We know, because the prophets were quite clear about this, that the sacrifices themselves did not actually accomplish the atonement—but they were thought to do so and, the author of Hebrews tells us they were shadows and signs of a greater Sacrifice.
Nevertheless, as we have said, God rested in the Temple, his glory was made manifest, because it was the place that revealed most perfectly for the time his Holy character, a God of perfect justice who does not let sin go unpunished and a God of perfect love who does not allow anything to separate him from the people he loves and calls according to his purpose.
I think you can begin to see the significance of Jesus words to the Temple authorities. This is not the temple, Jesus says, this building is made of human hands and will one day be brought to nothing. The sacrifices here will come to an end and do not accomplish in themselves that task to which they point. They cannot.

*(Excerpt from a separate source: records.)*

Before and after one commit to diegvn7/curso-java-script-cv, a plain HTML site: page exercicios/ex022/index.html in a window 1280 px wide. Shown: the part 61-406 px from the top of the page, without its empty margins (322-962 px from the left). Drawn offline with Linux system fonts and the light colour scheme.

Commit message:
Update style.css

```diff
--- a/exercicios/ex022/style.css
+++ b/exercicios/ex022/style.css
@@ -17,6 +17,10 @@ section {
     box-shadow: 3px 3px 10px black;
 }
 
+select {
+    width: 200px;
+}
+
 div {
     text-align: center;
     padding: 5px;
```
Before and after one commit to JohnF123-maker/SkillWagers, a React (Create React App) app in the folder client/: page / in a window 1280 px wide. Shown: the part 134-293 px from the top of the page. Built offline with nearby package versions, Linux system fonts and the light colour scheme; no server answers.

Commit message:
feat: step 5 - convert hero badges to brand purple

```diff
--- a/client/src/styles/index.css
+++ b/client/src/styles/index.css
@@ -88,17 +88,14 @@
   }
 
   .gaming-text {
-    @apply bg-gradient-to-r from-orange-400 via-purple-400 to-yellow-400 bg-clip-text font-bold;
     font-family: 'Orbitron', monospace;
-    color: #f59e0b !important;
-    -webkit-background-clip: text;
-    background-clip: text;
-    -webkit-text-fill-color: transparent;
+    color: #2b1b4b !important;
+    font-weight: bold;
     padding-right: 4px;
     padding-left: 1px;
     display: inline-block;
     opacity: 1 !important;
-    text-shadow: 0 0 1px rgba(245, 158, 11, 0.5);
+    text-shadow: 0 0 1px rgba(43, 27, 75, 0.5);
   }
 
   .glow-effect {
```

My body is the Temple. I am place, the location where God's perfect justice is carried out and his perfect love is revealed. The Samaritans make their sacrifices on the mountain, the Jews in the Temple, but a day is coming when true worshipers will worship at a different Temple in Spirit and in Truth.
The Temple function, the purpose of the tabernacle, to make peace with God was always a function impaired by the fact that no animal sacrifice can atone for human sin.

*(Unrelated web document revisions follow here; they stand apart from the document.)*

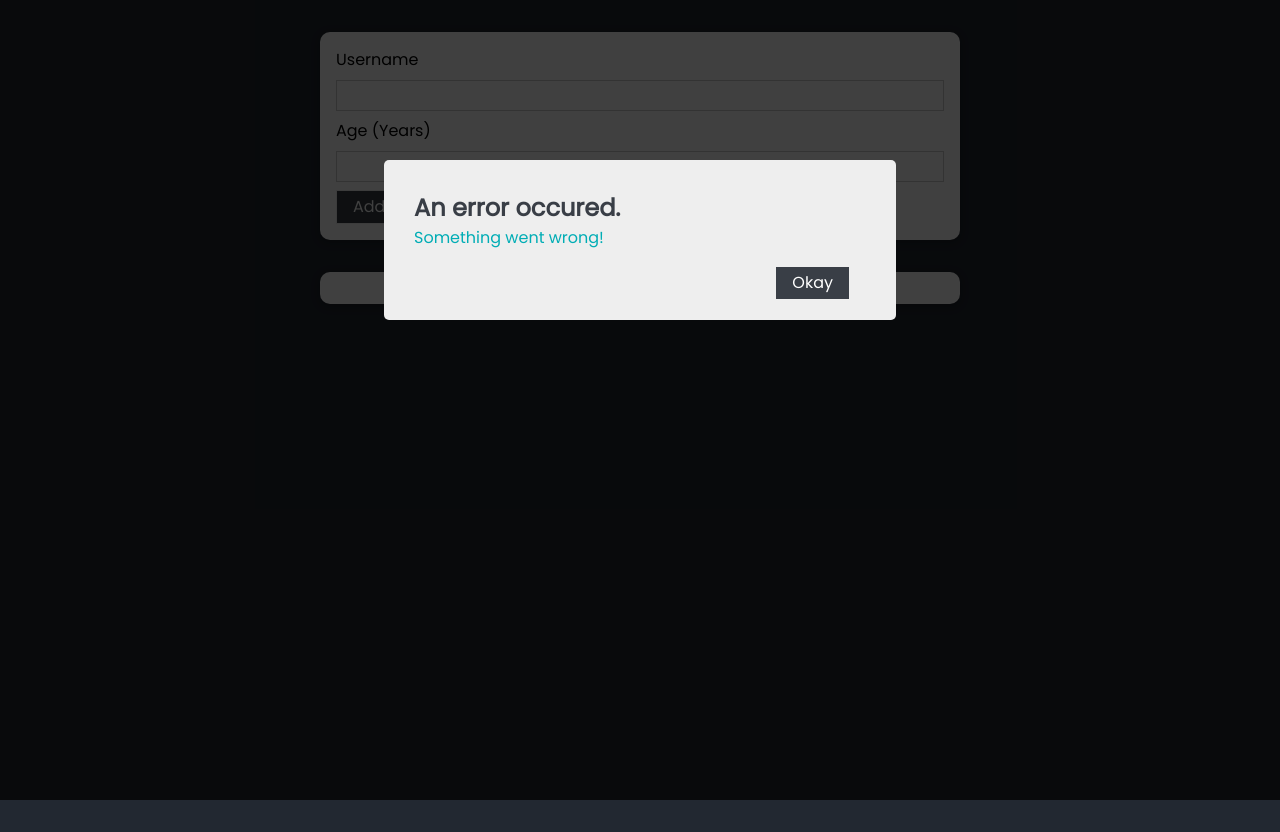
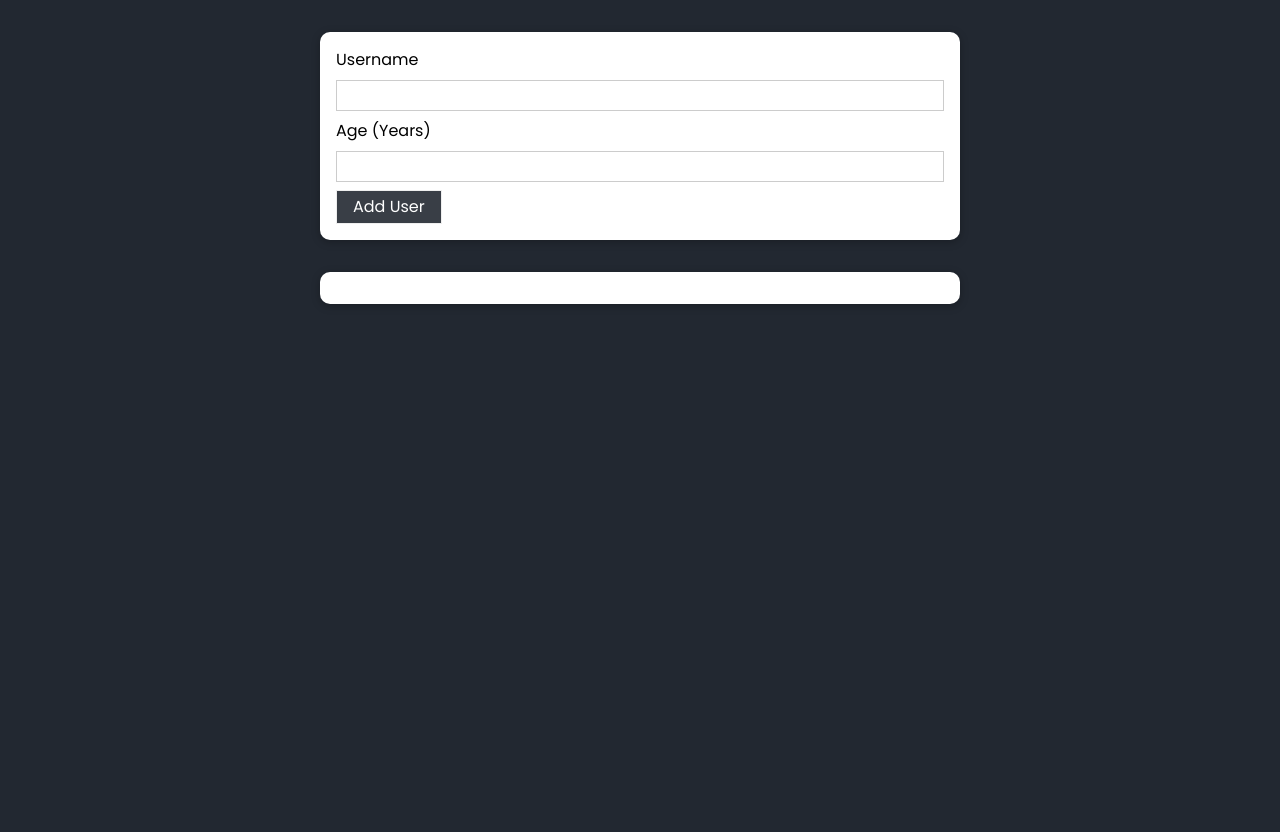
Before and after one commit to azaamabubacker/user-management-app-react, a React (Create React App) app: page / in a window 1280 px wide. Built offline with nearby package versions, Linux system fonts and the light colour scheme.

Commit message:
entire project

```diff
--- a/src/components/AddUser.js
+++ b/src/components/AddUser.js
@@ -7,13 +7,22 @@
 function AddUser(props) {
   const [enteredUsername, setEnteredUsername] = useState("");
   const [enteredAge, setEnteredAge] = useState("");
+  const [error, setError] = useState();
 
   const addUserHandler = (event) => {
     event.preventDefault();
     if (enteredUsername.trim().length === 0 || enteredAge.trim().length === 0) {
+      setError({
+        title: "Invalid input!",
+        message: "Please enter a valid name and age.",
+      });
       return;
     }
     if (+enteredAge < 1) {
+      setError({
+        title: "Invalid input!",
+        message: "Please enter a valid age.",
+      });
       return;
     }
     const usersData = {
@@ -36,9 +45,19 @@
     setEnteredAge(event.target.value);
   };
 
+  const errorHandler = () => {
+    setError(null);
+  };
+
   return (
     <div>
-      <ErrorModal title="An error occured." message="Something went wrong!" />
+      {error && (
+        <ErrorModal
+          title={error.title}
+          message={error.message}
+          onConfirm={errorHandler}
+        />
+      )}
       <Card className="form_control">
         <div>
           <form onSubmit={addUserHandler}>
--- a/src/components/UI/ErrorModal.js
+++ b/src/components/UI/ErrorModal.js
@@ -4,12 +4,12 @@
 
 function ErrorModal(props) {
   return (
-    <div className="container">
+    <div className="container" onClick={props.onConfirm}>
       <div className="box">
         <h2>{props.title}</h2>
         <p>{props.message}</p>
         <div className="actions">
-          <Button>Okay</Button>
+          <Button onClick={props.onConfirm}>Okay</Button>
         </div>
       </div>
     </div>
```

But referring to the death of Jesus' body in Romans 3:25-26 Paul writes, “all have sinned and fall short of the glory of God, and are justified by his grace as a gift, through the redemption that is in Christ Jesus, whom God put forward as a propitiation by his blood”

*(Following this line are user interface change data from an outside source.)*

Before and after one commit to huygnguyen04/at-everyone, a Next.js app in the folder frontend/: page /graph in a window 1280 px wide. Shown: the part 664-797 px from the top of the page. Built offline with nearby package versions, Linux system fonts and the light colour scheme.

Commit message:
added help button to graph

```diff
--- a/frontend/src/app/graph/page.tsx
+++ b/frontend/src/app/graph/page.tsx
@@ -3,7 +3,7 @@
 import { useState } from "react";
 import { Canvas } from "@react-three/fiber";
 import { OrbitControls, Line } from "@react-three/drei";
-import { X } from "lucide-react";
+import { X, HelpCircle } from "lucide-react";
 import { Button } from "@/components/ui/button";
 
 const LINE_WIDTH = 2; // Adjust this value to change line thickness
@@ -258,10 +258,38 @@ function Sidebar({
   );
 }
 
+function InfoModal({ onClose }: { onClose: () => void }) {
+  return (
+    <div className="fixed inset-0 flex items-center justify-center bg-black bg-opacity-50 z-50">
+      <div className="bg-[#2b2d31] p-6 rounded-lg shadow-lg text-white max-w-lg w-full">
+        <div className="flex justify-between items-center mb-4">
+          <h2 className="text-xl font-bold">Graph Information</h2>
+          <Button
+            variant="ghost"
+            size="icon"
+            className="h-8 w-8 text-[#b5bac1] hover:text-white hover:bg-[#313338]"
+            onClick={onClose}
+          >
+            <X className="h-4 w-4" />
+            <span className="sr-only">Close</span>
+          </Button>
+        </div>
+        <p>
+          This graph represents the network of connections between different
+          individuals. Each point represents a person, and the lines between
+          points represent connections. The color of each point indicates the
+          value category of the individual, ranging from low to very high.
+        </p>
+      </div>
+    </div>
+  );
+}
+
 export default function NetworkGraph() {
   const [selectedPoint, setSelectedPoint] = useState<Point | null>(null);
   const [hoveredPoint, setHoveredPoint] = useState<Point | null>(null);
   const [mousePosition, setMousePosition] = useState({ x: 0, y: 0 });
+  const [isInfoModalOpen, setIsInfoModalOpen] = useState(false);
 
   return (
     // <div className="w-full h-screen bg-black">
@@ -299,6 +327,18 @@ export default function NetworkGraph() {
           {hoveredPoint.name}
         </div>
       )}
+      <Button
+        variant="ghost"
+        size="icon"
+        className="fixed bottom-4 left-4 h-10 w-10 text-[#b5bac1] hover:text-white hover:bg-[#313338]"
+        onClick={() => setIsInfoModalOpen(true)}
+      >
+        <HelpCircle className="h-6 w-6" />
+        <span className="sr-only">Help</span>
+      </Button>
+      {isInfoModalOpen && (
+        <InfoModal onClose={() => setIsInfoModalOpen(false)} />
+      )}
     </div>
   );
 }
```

And John in the 2nd chapter of his first letter writes: “He is the propitiation for our sins, and not for ours only but also for the sins of the whole world.”
The word propitiation, translated from the Greek word “hilesterion” means satisfaction or appeasement. Jesus' death was not simply a sign of propitiation. It was propitiatory. Whereas the sacrifices of the beasts in the Temple merely signified propitiation, pointed to God's just wrath, without satisfying it, the apostles teach that on the cross God's justice was satisfied and his holy wrath appeased. The eternal punishment our sins deserve was poured out on his Son Jesus Christ and on the basis of his real propitiation, God in perfect love accomplished, in history, the reconciliation and peace foreshadowed and signified in the tabernacle.
Remember our definition: God's glory is the outward revelation or manifestation of the fullness of or any aspect of his nature and/or character.
When the sacrifices for sin were accomplished in the tabernacle, God's presence rested there and he was glorified because his justice and his love was revealed. But the tabernacle was a passing shadow of the glory that was perfectly revealed the in the propitiatory sacrifice of Jesus Christ, the one perfect and sufficient sacrifice and oblation for the sins of the whole world—God's perfect holy justice and his perfect holy love made manifest on two poles of rough cut wood.
How strange that seems to us to speak of the glory of the cross because the cross is ugly and bloody and horrific. When I think of the glory of God in Jesus Christ, I think of the glory of his Incarnation or his Transfiguration or his Resurrection and Ascension but I tend to mentally pass over his Cross. But there, Paul says, God revealed “his righteousness so that he might be just and the justifier of the one who has faith in Jesus.” The cross was for one six hour moment, the epicenter, the locus, of God's glory on earth...and the bruised risen body of Christ remains our Temple...the place and the Person through whom we make peace with God.